Climate change has destroyed half of Japan's major coral reef
The reef, located in front of Ishigaki island in Okinawa and protected as a natural reserve, boasts over 70 coral species and is considered one of the ...
Tokyo: More than half of Japan's largest coral reef has been destroyed due to the rise in water temperatures this year, says a study released by the Ministry of Environment on Friday.
The reef, located in front of Ishigaki island in Okinawa and protected as a natural reserve, boasts over 70 coral species and is considered one of the oldest and largest in the northern hemisphere, Efe news reported.
Ninety-seven per cent of the corals have undergone bleaching and 56 per cent have died, according to the ministry study which analysed the reef between September and October.
The deterioration was attributed to the 2 degree Celsius rise in average water temperatures in the area and the ministry warned that the remaining corals are at risk of disappearing in these conditions.
The meteorological phenomenon of El Nino, which causes temperatures of the sea surface to rise, has contributed to the coral bleaching around the world this year, including some of the largest protected reefs in Australia, Thailand and Maldives.
Coral bleaching occurs when they are faced with constant and extreme changes of temperature, light and nutrients.This process puts at risk the abundance of fish species that depend on the reefs for their shelter and food.

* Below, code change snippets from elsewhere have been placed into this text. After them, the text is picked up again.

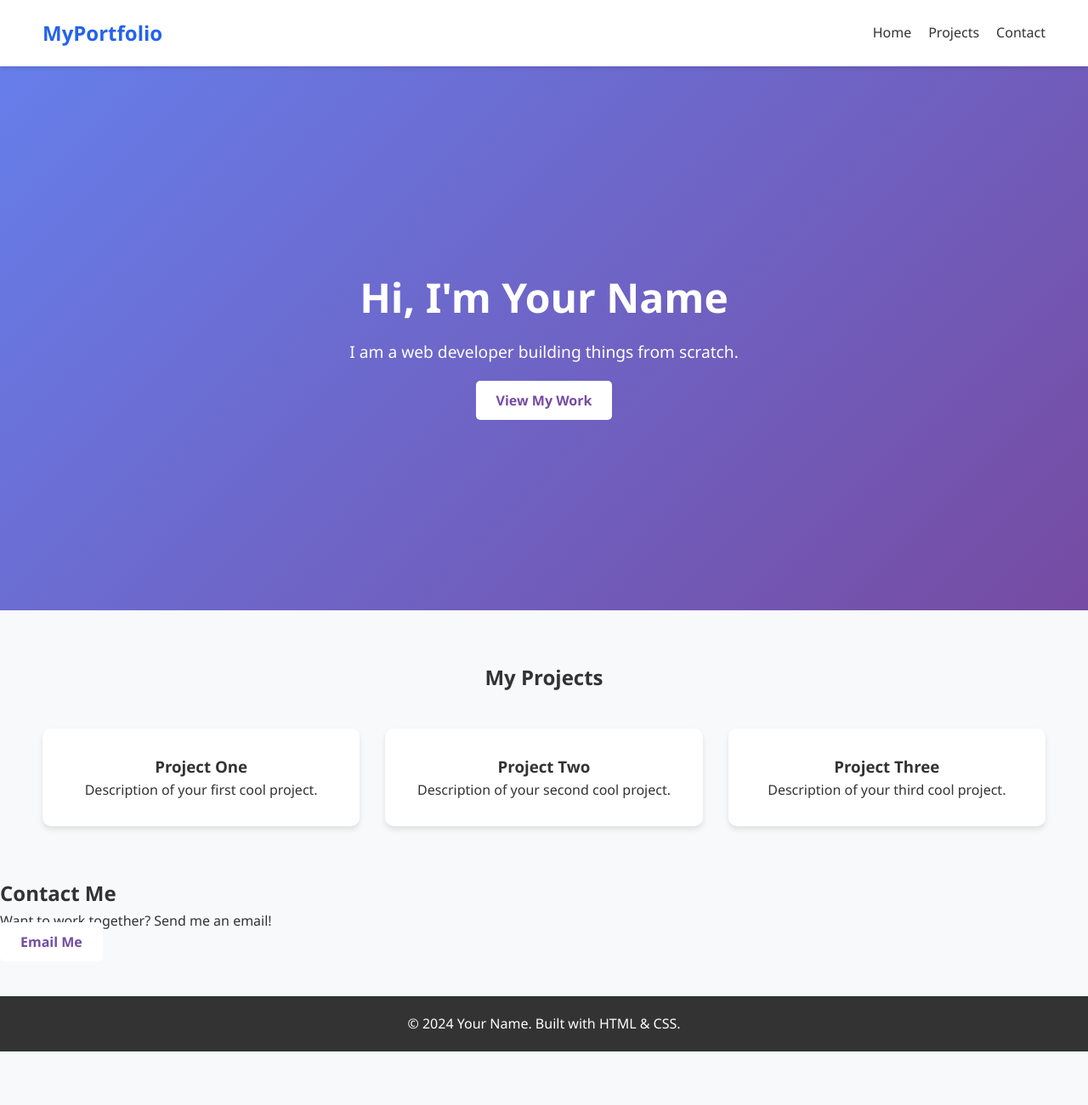
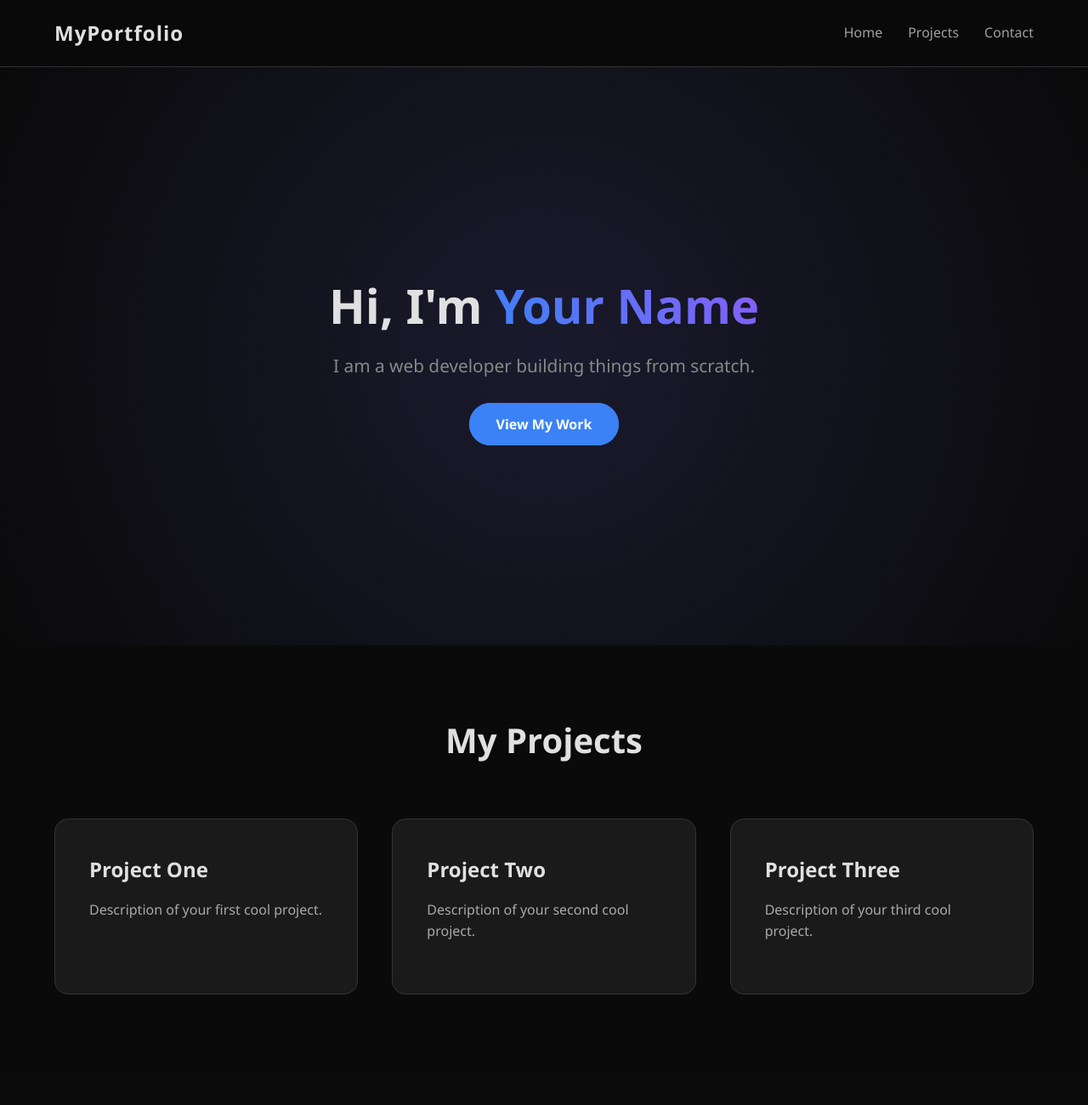
Before and after one commit to adrianhananto/Portfolio, a plain HTML site: page index.html in a window 1280 px wide. Shown: the top 1300 px of the page at 85% size. Before the commit the page ends 1237 px from the top, so only its background shows below. Drawn offline with Linux system fonts and the light colour scheme.

Commit message:
Added Dark Mode styling

```diff
--- a/style.css
+++ b/style.css
@@ -1,120 +1,176 @@
-/* 1. GLOBAL RESET - This removes default spacing so we have full control */
+/* 1. GLOBAL RESET & DARK THEME VARIABLES */
+:root {
+    --bg-color: #0a0a0a;      /* Very dark grey (almost black) */
+    --card-bg: #1a1a1a;       /* Slightly lighter for cards */
+    --text-color: #e0e0e0;    /* Light grey for text (easier on eyes than pure white) */
+    --accent-color: #3b82f6;  /* Bright Tech Blue for buttons/links */
+    --accent-hover: #60a5fa;  /* Lighter blue for hover effects */
+}
+
 * {
-    html {
-    scroll-behavior: smooth;
-}
     margin: 0;
     padding: 0;
     box-sizing: border-box;
-    font-family: 'Segoe UI', Tahoma, Geneva, Verdana, sans-serif; /* Modern font */
+    font-family: 'Segoe UI', Tahoma, Geneva, Verdana, sans-serif;
+}
+
+html {
+    scroll-behavior: smooth;
 }
 
 body {
-    background-color: #f8f9fa; /* Light grey background */
-    color: #333; /* Dark text for readability */
+    background-color: var(--bg-color);
+    color: var(--text-color);
     line-height: 1.6;
 }
 
 /* 2. NAVIGATION BAR */
 nav {
-    display: flex; /* This aligns items side-by-side */
-    justify-content: space-between; /* Pushes Logo to left, Links to right */
+    display: flex;
+    justify-content: space-between;
     align-items: center;
-    padding: 20px 50px;
-    background-color: #ffffff;
-    box-shadow: 0 2px 5px rgba(0,0,0,0.1); /* Subtle shadow */
-    position: sticky; /* Keeps nav at top when scrolling */
+    padding: 20px 5%;
+    background-color: rgba(10, 10, 10, 0.95); /* Semi-transparent dark */
+    backdrop-filter: blur(10px); /* Blurs content behind nav */
+    position: sticky;
     top: 0;
+    z-index: 1000;
+    border-bottom: 1px solid #333;
 }
 
 .logo {
     font-size: 1.5rem;
     font-weight: bold;
-    color: #2563eb; /* Nice blue color */
+    color: var(--text-color);
+    letter-spacing: 1px;
 }
 
 nav ul {
-    list-style: none; /* Removes bullet points */
+    list-style: none;
     display: flex;
-    gap: 20px; /* Space between links */
+    gap: 30px;
 }
 
 nav a {
-    text-decoration: none; /* Removes underline */
-    color: #333;
+    text-decoration: none;
+    color: #a0a0a0; /* Dimmed links */
     font-weight: 500;
+    transition: 0.3s;
 }
 
 nav a:hover {
-    color: #2563eb; /* Changes color when you hover mouse */
+    color: var(--accent-color); /* Lights up blue on hover */
 }
 
 /* 3. HERO SECTION (The Intro) */
 .hero {
-    height: 80vh; /* 80% of the screen height */
+    height: 85vh;
     display: flex;
-    justify-content: center; /* Center horizontally */
-    align-items: center; /* Center vertically */
+    justify-content: center;
+    align-items: center;
     text-align: center;
-    background: linear-gradient(135deg, #667eea 0%, #764ba2 100%); /* Cool gradient */
-    color: white;
+    /* Subtle dark gradient background */
+    background: radial-gradient(circle at center, #1a1a2e 0%, #0a0a0a 100%);
+    padding: 0 20px;
 }
 
 .hero h1 {
-    font-size: 3rem;
-    margin-bottom: 10px;
+    font-size: 3.5rem;
+    margin-bottom: 20px;
+    line-height: 1.2;
+}
+
+.name {
+    color: var(--accent-color);
+    background: linear-gradient(45deg, #3b82f6, #8b5cf6); /* Blue to Purple gradient text */
+    -webkit-background-clip: text;
+    -webkit-text-fill-color: transparent;
 }
 
 .hero p {
-    font-size: 1.2rem;
-    margin-bottom: 30px;
+    font-size: 1.3rem;
+    margin-bottom: 40px;
+    color: #888;
+    max-width: 600px;
+    margin-left: auto;
+    margin-right: auto;
 }
 
+/* Modern Button Style */
 .btn {
-    padding: 12px 24px;
-    background-color: white;
-    color: #764ba2;
+    padding: 12px 30px;
+    background-color: var(--accent-color);
+    color: white;
     text-decoration: none;
-    border-radius: 5px; /* Rounded corners */
+    border-radius: 50px; /* Pill shape */
     font-weight: bold;
-    transition: 0.3s; /* Smooth animation */
+    transition: 0.3s;
+    border: 2px solid var(--accent-color);
 }
 
 .btn:hover {
-    background-color: #eee;
-    transform: scale(1.05); /* Slightly grows when hovered */
+    background-color: transparent;
+    color: var(--accent-color);
+    box-shadow: 0 0 15px rgba(59, 130, 246, 0.5); /* Glowing effect */
 }
 
 /* 4. PROJECTS SECTION */
 .projects-section {
-    padding: 60px 50px;
+    padding: 80px 5%;
+}
+
+.projects-section h2 {
     text-align: center;
+    font-size: 2.5rem;
+    margin-bottom: 60px;
 }
 
 .project-grid {
-    display: grid; /* Creates a grid layout */
-    grid-template-columns: repeat(auto-fit, minmax(250px, 1fr)); /* Responsive columns */
-    gap: 30px;
-    margin-top: 40px;
+    display: grid;
+    grid-template-columns: repeat(auto-fit, minmax(300px, 1fr));
+    gap: 40px;
 }
 
 .card {
-    background: white;
-    padding: 30px;
-    border-radius: 10px;
-    box-shadow: 0 4px 6px rgba(0,0,0,0.1);
-    transition: 0.3s;
+    background: var(--card-bg);
+    padding: 40px;
+    border-radius: 16px;
+    border: 1px solid #333; /* Subtle border */
+    transition: 0.4s;
 }
 
 .card:hover {
-    transform: translateY(-5px); /* Moves up slightly on hover */
+    transform: translateY(-10px);
+    border-color: var(--accent-color); /* Border turns blue on hover */
+    box-shadow: 0 10px 30px rgba(0,0,0,0.5);
 }
 
-/* 5. FOOTER */
+.card h3 {
+    font-size: 1.5rem;
+    margin-bottom: 15px;
+}
+
+.card p {
+    color: #aaa;
+    margin-bottom: 20px;
+}
+
+/* 5. CONTACT & FOOTER */
+.contact-section {
+    text-align: center;
+    padding: 100px 20px;
+    background: linear-gradient(to top, #111, transparent);
+}
+
+.contact-section h2 {
+    font-size: 2.5rem;
+    margin-bottom: 20px;
+}
+
 footer {
-    background-color: #333;
-    color: white;
     text-align: center;
-    padding: 20px;
-    margin-top: 50px;
+    padding: 40px;
+    border-top: 1px solid #222;
+    color: #666;
+    font-size: 0.9rem;
 }
```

In the Indian and Pacific oceans, if greenhouse gas emissions continue at the current level, fish stocks could diminish between 10 and 30 per cent by 2050 compared to the 1970-2000 period, according to data from the International Union for Conservation of Nature.